**EXERCISE DIRECTIONS**
From the records below, copy the lines that include "woff".

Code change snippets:
──────────

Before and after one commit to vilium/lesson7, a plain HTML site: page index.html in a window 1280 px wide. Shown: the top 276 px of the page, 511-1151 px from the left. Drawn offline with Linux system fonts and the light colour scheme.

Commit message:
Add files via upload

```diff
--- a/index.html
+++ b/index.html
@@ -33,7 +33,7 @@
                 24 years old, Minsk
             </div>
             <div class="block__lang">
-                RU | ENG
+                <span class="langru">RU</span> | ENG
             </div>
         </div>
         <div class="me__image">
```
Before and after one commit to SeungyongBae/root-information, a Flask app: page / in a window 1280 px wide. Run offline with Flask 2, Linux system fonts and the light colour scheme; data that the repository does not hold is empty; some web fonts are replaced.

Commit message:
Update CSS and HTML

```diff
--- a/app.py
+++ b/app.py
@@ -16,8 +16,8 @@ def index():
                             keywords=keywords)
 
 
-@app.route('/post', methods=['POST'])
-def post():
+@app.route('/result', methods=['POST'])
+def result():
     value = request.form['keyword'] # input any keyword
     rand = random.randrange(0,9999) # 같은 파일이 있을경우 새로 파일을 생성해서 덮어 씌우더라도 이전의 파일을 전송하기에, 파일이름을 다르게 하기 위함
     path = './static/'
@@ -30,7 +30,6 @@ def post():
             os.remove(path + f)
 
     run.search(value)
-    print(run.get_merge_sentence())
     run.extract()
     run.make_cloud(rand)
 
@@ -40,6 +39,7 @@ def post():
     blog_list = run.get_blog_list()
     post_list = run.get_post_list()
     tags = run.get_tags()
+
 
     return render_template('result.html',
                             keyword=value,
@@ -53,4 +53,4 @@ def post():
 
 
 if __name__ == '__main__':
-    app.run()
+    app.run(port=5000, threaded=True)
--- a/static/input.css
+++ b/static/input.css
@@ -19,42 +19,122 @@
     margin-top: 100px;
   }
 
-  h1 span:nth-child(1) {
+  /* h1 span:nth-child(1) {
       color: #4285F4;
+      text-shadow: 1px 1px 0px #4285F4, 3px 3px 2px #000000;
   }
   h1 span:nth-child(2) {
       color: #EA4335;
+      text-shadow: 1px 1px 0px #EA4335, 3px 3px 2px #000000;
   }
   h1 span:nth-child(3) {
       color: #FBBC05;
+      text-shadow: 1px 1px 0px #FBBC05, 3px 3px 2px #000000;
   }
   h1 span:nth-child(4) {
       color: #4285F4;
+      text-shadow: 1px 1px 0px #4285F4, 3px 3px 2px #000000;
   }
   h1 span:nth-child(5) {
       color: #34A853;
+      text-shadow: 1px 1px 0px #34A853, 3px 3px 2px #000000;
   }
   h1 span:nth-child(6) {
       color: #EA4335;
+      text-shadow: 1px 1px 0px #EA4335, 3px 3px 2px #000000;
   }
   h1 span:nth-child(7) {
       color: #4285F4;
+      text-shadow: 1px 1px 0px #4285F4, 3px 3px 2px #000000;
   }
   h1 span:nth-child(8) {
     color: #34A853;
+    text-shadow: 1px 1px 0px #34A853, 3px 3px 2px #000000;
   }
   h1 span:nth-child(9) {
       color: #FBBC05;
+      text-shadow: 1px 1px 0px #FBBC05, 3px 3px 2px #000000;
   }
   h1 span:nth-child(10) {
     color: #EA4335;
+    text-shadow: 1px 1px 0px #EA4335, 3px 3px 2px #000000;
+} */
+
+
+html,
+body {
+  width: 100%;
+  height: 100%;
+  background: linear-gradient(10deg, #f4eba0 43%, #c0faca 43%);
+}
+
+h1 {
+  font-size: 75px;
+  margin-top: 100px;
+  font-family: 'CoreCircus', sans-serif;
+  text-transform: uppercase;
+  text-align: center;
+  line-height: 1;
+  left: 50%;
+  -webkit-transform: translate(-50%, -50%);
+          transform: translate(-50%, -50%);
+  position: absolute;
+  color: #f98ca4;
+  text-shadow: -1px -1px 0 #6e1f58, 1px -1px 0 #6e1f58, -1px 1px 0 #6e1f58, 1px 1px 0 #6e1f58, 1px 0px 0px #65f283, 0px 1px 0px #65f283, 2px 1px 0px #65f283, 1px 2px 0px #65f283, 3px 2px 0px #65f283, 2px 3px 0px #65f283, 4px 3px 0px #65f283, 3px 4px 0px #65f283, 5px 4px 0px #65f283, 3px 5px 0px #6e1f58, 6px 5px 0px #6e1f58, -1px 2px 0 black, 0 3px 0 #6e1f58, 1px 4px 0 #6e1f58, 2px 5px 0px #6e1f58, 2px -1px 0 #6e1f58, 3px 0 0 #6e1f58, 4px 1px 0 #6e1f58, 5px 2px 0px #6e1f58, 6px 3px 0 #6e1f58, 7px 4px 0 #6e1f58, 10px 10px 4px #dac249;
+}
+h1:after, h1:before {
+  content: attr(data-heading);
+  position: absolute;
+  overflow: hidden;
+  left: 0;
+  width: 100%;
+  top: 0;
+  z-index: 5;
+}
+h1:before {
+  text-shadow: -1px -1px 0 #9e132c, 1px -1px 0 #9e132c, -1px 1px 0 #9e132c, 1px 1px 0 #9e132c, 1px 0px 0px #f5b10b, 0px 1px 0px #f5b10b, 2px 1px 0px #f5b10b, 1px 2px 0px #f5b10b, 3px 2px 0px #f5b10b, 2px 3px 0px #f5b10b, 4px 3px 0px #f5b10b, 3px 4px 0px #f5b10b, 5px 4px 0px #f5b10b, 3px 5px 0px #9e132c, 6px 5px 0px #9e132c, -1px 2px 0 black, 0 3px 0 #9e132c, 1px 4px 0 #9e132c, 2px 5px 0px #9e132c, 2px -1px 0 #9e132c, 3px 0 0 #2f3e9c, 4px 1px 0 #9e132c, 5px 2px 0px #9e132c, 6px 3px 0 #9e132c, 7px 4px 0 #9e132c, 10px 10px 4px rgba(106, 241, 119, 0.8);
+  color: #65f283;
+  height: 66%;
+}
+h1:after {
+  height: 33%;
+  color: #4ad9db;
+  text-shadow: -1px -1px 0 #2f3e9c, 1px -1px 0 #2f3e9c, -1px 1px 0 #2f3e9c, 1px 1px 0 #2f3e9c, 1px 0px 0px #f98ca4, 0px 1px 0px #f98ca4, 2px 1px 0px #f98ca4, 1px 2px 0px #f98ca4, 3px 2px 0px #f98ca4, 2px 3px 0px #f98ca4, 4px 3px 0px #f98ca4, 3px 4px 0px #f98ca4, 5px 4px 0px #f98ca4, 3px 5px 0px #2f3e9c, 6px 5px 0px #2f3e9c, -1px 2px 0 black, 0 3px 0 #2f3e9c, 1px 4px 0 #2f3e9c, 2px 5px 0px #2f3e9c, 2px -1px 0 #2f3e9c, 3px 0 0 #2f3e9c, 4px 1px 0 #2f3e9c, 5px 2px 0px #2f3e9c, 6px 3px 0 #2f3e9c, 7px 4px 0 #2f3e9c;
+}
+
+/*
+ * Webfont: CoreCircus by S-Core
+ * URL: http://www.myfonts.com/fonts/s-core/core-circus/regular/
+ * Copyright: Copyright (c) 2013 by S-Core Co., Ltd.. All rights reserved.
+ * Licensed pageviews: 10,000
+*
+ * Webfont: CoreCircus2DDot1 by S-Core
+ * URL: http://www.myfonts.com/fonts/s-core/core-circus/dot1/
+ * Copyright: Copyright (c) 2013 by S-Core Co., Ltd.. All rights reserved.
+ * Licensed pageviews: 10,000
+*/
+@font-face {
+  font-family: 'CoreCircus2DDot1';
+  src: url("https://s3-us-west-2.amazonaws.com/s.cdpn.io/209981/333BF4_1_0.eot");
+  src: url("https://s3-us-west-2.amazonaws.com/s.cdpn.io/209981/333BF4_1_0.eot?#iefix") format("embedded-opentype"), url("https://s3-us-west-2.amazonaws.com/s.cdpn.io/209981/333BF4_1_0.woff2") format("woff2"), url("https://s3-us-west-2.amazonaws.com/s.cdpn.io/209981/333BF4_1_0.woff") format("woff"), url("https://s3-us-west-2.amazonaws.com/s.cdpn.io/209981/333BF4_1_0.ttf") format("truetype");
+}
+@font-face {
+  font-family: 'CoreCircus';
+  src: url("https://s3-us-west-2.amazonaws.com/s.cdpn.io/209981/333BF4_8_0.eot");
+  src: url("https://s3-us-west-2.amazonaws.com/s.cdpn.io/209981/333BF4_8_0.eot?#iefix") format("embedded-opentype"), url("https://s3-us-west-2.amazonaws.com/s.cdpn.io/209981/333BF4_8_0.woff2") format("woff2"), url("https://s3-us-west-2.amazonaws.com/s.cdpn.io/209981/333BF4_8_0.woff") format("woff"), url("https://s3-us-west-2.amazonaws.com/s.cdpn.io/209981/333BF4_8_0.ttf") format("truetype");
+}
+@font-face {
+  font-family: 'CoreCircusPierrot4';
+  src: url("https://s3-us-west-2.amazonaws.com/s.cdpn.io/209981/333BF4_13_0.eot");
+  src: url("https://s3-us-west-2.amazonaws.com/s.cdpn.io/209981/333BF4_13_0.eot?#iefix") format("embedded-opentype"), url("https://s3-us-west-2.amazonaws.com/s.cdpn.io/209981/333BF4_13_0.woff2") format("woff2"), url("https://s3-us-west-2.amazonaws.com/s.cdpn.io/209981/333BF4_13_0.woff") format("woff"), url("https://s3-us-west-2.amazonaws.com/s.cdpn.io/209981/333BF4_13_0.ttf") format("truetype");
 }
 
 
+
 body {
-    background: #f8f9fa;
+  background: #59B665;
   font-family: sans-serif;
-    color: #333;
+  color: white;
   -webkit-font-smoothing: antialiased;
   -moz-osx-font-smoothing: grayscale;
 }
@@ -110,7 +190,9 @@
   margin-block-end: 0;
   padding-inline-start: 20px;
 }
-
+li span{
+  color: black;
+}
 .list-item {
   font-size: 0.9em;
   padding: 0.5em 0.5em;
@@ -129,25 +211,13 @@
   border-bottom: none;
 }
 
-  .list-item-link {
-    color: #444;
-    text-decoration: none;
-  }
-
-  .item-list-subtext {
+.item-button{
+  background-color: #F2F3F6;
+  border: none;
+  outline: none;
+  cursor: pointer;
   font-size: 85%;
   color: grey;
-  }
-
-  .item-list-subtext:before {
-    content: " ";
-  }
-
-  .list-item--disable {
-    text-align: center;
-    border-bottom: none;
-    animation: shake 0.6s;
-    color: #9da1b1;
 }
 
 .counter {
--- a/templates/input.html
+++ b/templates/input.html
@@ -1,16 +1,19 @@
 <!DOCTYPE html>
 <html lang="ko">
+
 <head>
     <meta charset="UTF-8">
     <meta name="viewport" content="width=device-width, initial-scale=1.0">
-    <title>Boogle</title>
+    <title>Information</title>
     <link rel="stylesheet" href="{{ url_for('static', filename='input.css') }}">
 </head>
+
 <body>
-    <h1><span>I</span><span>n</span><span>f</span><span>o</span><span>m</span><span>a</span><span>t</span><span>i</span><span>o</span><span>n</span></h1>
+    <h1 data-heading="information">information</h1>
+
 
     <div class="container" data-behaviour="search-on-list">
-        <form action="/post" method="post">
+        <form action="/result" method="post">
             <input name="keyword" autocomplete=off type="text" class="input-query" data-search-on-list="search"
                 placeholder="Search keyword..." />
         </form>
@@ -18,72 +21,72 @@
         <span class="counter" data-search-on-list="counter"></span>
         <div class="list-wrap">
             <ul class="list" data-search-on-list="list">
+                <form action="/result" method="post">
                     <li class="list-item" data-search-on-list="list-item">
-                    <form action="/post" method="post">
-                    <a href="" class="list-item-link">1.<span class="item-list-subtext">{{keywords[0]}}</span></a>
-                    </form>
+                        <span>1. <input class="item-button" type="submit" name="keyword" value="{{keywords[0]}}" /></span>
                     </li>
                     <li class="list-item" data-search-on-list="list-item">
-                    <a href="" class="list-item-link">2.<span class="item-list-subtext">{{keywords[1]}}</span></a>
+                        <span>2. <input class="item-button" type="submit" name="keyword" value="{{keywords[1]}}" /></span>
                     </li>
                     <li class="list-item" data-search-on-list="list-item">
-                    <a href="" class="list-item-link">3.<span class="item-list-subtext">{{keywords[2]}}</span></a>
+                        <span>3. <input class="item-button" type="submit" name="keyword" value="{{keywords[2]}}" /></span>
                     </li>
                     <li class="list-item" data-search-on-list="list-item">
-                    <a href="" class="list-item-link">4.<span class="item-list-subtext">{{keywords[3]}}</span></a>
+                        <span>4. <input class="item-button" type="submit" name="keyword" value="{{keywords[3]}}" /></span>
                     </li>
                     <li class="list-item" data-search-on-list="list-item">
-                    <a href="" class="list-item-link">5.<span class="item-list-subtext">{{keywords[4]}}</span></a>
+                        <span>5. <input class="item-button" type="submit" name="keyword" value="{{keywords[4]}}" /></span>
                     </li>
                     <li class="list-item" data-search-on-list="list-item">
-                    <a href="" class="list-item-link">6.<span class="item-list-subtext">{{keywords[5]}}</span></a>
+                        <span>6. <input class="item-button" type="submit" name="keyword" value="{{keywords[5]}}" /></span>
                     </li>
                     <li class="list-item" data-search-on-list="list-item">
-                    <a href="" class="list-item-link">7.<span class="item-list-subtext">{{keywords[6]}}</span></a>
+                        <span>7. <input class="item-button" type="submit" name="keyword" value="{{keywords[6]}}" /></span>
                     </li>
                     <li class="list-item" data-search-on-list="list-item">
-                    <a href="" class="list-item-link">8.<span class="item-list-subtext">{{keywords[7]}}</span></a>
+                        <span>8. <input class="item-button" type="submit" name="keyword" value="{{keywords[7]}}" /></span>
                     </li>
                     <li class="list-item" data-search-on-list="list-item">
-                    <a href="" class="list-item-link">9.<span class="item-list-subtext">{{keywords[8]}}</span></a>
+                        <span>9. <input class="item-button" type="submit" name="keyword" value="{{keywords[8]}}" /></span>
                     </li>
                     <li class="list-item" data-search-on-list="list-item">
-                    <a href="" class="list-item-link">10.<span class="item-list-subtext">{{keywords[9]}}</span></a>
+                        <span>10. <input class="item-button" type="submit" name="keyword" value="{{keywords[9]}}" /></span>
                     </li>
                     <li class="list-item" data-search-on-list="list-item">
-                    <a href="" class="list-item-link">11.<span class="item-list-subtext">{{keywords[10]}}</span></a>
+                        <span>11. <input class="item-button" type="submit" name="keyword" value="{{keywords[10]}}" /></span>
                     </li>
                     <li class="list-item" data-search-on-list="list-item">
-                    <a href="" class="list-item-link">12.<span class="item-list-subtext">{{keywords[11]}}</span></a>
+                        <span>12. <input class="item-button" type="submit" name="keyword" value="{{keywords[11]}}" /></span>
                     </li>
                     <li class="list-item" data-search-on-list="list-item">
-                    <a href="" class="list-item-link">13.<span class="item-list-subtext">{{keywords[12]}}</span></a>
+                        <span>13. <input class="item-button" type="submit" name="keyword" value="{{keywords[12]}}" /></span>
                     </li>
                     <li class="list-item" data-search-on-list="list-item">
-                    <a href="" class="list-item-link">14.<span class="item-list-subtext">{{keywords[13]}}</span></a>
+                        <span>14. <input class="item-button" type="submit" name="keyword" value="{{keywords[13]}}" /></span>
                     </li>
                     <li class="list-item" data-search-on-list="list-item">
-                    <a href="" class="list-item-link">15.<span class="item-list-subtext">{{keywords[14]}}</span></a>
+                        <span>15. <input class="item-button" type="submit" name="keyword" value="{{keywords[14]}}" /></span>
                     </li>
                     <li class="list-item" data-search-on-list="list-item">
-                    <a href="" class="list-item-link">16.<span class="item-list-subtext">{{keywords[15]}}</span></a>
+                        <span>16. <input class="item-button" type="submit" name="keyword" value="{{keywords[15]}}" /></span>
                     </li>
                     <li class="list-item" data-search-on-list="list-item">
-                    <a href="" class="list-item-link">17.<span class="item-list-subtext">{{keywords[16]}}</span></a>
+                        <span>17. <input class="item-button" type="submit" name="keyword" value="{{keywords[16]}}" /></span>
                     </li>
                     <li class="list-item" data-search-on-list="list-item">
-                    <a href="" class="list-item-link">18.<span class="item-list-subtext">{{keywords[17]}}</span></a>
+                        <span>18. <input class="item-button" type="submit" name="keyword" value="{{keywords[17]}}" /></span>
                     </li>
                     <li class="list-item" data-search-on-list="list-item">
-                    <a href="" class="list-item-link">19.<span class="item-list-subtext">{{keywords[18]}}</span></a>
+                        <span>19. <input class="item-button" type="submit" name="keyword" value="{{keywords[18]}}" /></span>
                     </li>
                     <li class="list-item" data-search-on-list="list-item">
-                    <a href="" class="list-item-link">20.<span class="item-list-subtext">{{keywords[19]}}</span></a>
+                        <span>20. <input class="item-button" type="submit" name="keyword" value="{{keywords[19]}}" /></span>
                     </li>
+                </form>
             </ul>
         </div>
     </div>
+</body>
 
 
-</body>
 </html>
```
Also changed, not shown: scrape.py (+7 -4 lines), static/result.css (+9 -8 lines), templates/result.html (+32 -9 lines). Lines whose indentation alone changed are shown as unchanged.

──────────

**REPLY**
+  src: url("https://s3-us-west-2.amazonaws.com/s.cdpn.io/209981/333BF4_1_0.eot?#iefix") format("embedded-opentype"), url("https://s3-us-west-2.amazonaws.com/s.cdpn.io/209981/333BF4_1_0.woff2") format("woff2"), url("https://s3-us-west-2.amazonaws.com/s.cdpn.io/209981/333BF4_1_0.woff") format("woff"), url("https://s3-us-west-2.amazonaws.com/s.cdpn.io/209981/333BF4_1_0.ttf") format("truetype");
+  src: url("https://s3-us-west-2.amazonaws.com/s.cdpn.io/209981/333BF4_8_0.eot?#iefix") format("embedded-opentype"), url("https://s3-us-west-2.amazonaws.com/s.cdpn.io/209981/333BF4_8_0.woff2") format("woff2"), url("https://s3-us-west-2.amazonaws.com/s.cdpn.io/209981/333BF4_8_0.woff") format("woff"), url("https://s3-us-west-2.amazonaws.com/s.cdpn.io/209981/333BF4_8_0.ttf") format("truetype");
+  src: url("https://s3-us-west-2.amazonaws.com/s.cdpn.io/209981/333BF4_13_0.eot?#iefix") format("embedded-opentype"), url("https://s3-us-west-2.amazonaws.com/s.cdpn.io/209981/333BF4_13_0.woff2") format("woff2"), url("https://s3-us-west-2.amazonaws.com/s.cdpn.io/209981/333BF4_13_0.woff") format("woff"), url("https://s3-us-west-2.amazonaws.com/s.cdpn.io/209981/333BF4_13_0.ttf") format("truetype");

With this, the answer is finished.